Water covers more than two thirds of Earth, but freshwater supplies are declining at an alarming rate. The economic impact could be catastrophic if the trend continues.
A liquidity crisis of the drinkable kind
In July 1969, astronauts on board the Apollo 11 moon mission sent back some of the most spectacular images ever taken of planet Earth. From 158,000km, the images showed a predominately blue globe dotted with brown and green land masses set against an ink black backdrop in space.
More than 70 per cent of the planet is covered by water but only 3 per cent is drinkable and 2 per cent of that is contained in glaciers that are fast disappearing, threatening the entire region's economic growth and development, according to numerous international studies.
In the September issue of Nature magazine, a study claimed that 80 per cent of the glaciers in western China were in retreat and that 27 per cent of the country's glaciers were expected to disappear by 2050.
Not only will this impact on China but the region as a whole as 60 per cent of the water run-off feeds major river systems that run through India, Pakistan and South East Asia, and in particular the Mekong, which flows through Thailand, Laos, Cambodia and Vietnam.
Asia's rapid industrial growth over the past 30 years, led mainly by China and India, has resulted in a huge population shift from rural centres.
Population growth, rapid urbanisation and competing demands from agriculture, energy and industry have left water stocks in many Asian countries in a critical state, a major international conference on water security, held at the Asian Development Bank's (ADB) headquarters in the Philippines, was told recently.
With water way down on most Asian nations' list of infrastructure priorities the impact on economic growth could be catastrophic.
"Asia's water world has gone past its tipping point," Arjun Thapan, the ADB's adviser on infrastructure and water, told the conference of more than 600 delegates from 53 countries.
He said the challenge now was how to try to reverse the decline in freshwater availability without impacting on economic growth.

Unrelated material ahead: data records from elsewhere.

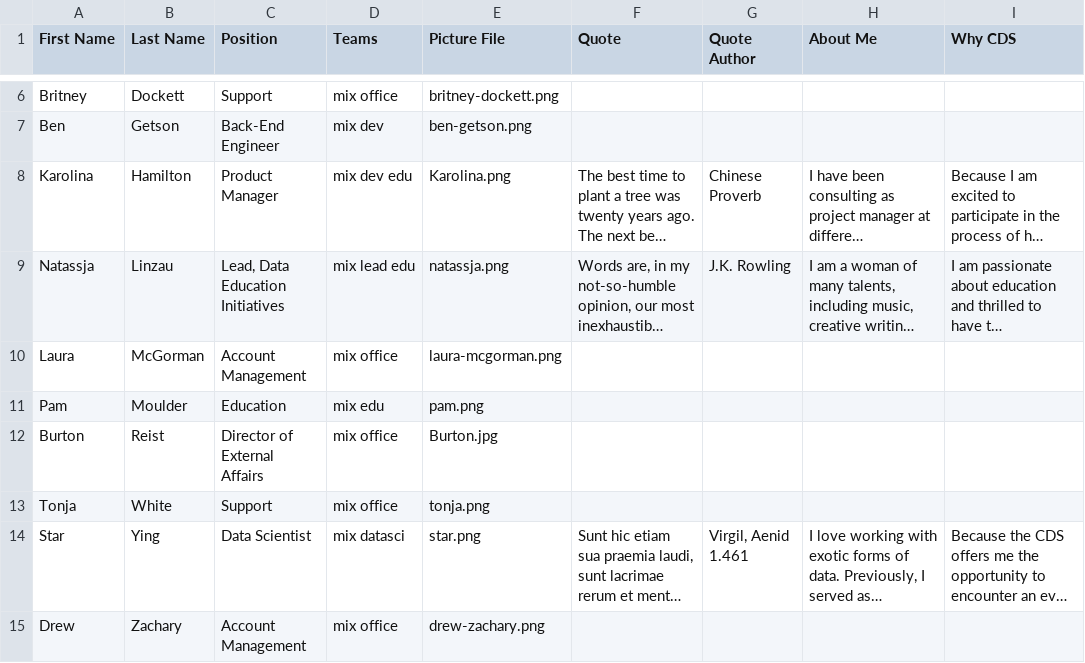
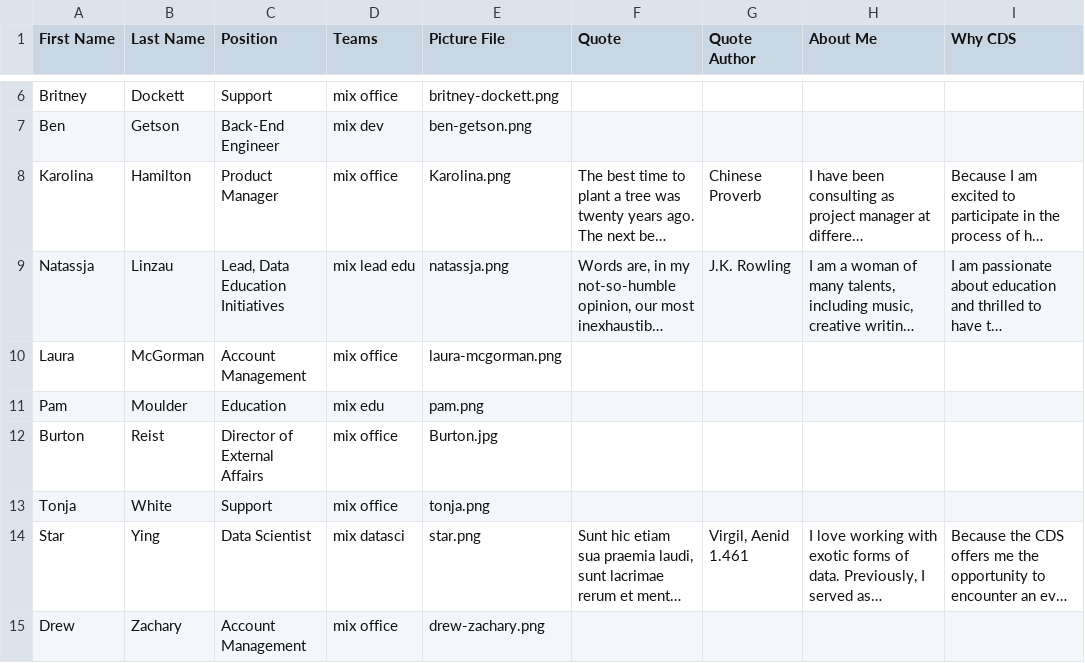
Before and after one commit to timwood/DataCorps_WebSite, a CSV file: scripts/data/CDS_Team_Responses.csv, drawn as a sheet; only a part is shown, gaps mark what is left out; long unchanged cells end in …; the diff names each change by its address in the sheet, - before the commit and + after, or states it on an @@ line.

```diff
--- a/scripts/data/CDS_Team_Responses.csv
+++ b/scripts/data/CDS_Team_Responses.csv
-D8 (Teams): mix dev edu
+D8 (Teams): mix office
```
Also changed, not shown: 2 other files.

China and India were experiencing an alarming drop in water supplies, he told the delegates.
"The onset of climate change, with increasing instances of extreme weather events, is already impacting Asia's freshwater resources," he said.
"Asia needs to aggressively adopt measures that dramatically improve water use efficiencies and safeguard the region's food and energy security."

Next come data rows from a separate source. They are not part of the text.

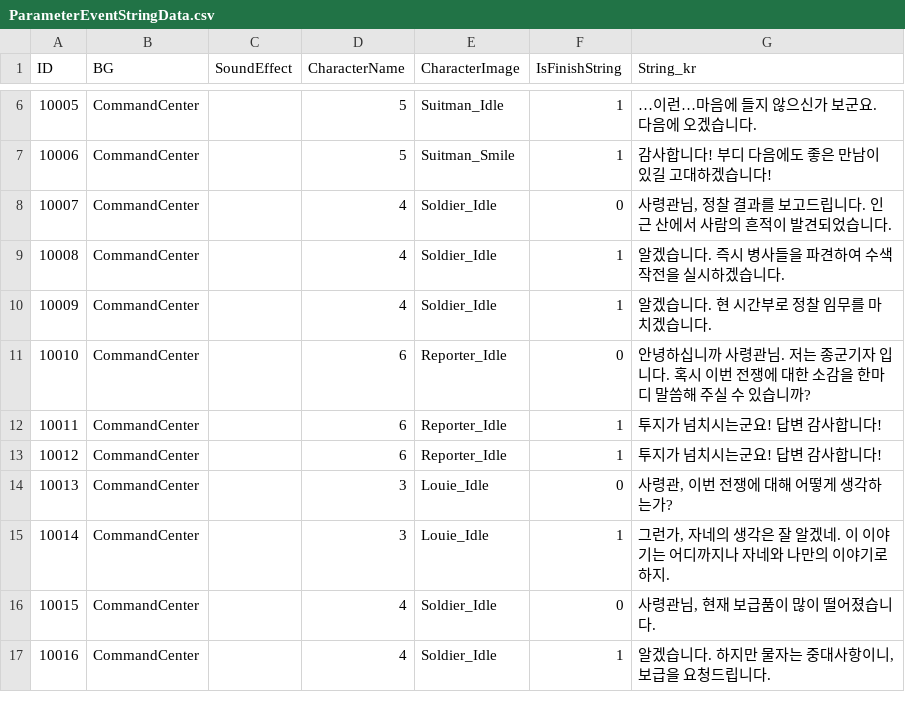
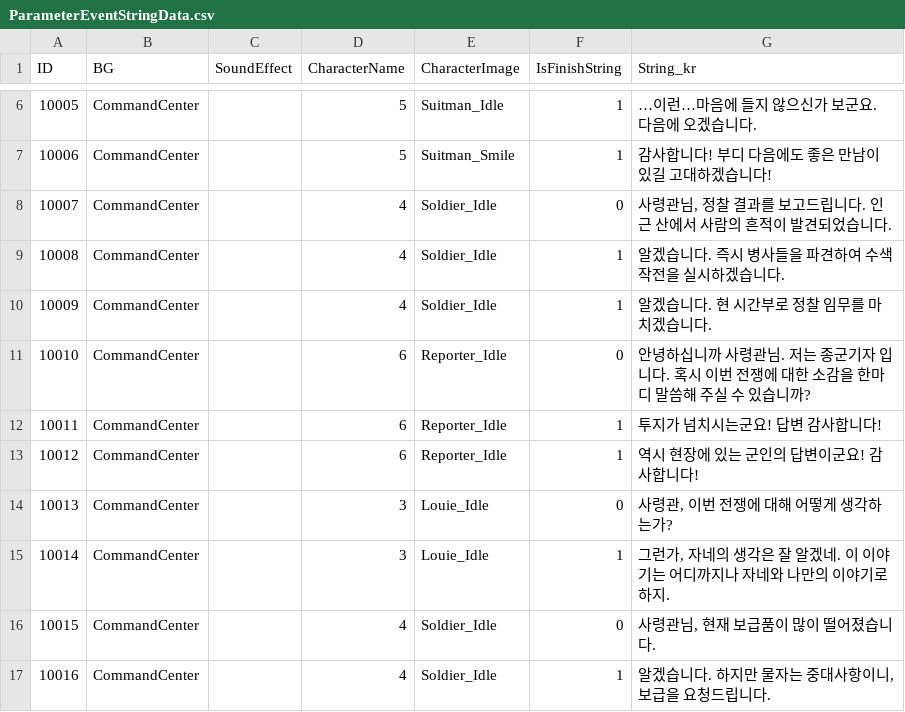
Before and after one commit to hegon910/Project_Aegis, a CSV file: Assets/Resources/ParameterEventStringData.csv, drawn as a sheet; only a part is shown, gaps mark what is left out.

```diff
--- a/Assets/Resources/ParameterEventStringData.csv
+++ b/Assets/Resources/ParameterEventStringData.csv
@@ -12,3 +12,3 @@ ID,BG,SoundEffect,CharacterName,CharacterImage,IsFinishString,String_kr
 10011,CommandCenter,,6,Reporter_Idle,1,"투지가 넘치시는군요! 답변 감사합니다!"
-10012,CommandCenter,,6,Reporter_Idle,1,"투지가 넘치시는군요! 답변 감사합니다!"
+10012,CommandCenter,,6,Reporter_Idle,1,"역시 현장에 있는 군인의 답변이군요! 감사합니다!"
 10013,CommandCenter,,3,Louie_Idle,0,"사령관, 이번 전쟁에 대해 어떻게 생각하는가?"
```
Also changed, not shown: Assets/Resources/ParameterEventData.csv, 4 other files.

Mr Thapan said little had been done to improve water efficiency in the region over the past two decades.
"Treated water lost in urban centres is worth about US$10 billion (Dh36.72bn) annually. Up to 90 per cent of our waste water is let go without treatment of any sort. Not even 1 per cent is reused," he told the conference.
"Groundwater resources have been widely abused. Surface water pollution is almost endemic. Climate change is ensuring that uncertainty occupies centre stage in our lives. It is, indeed, a grim picture - and one not likely to get much better unless we radically alter our ways of managing our accessible freshwater resources. Our choices are, in fact, very limited."
China and India, home to more than a third of the world's population, is expected to have significant water shortages over the next 20 years. According to ADB estimates, India will have a shortfall of 50 per cent by 2030 and China 25 per cent.
By 2050, the world's population is expected to increase by 2.5 billion from 6.6 billion today, with Asia contributing 1.5 billion.
"Although both nations (China and India) are seeking to become the superpowers of the 21st century, their weak point is water," Yoichi Funabashi, the Japanese foreign affairs commentator and editor in chief of the Asahi Shimbun, said recently.
"Oil can ultimately be replaced by other resources but the same cannot be said for water. If the 20th century witnessed the rise and fall of nations over oil, the 21st century could be one in which the rise and fall of nations is determined by water."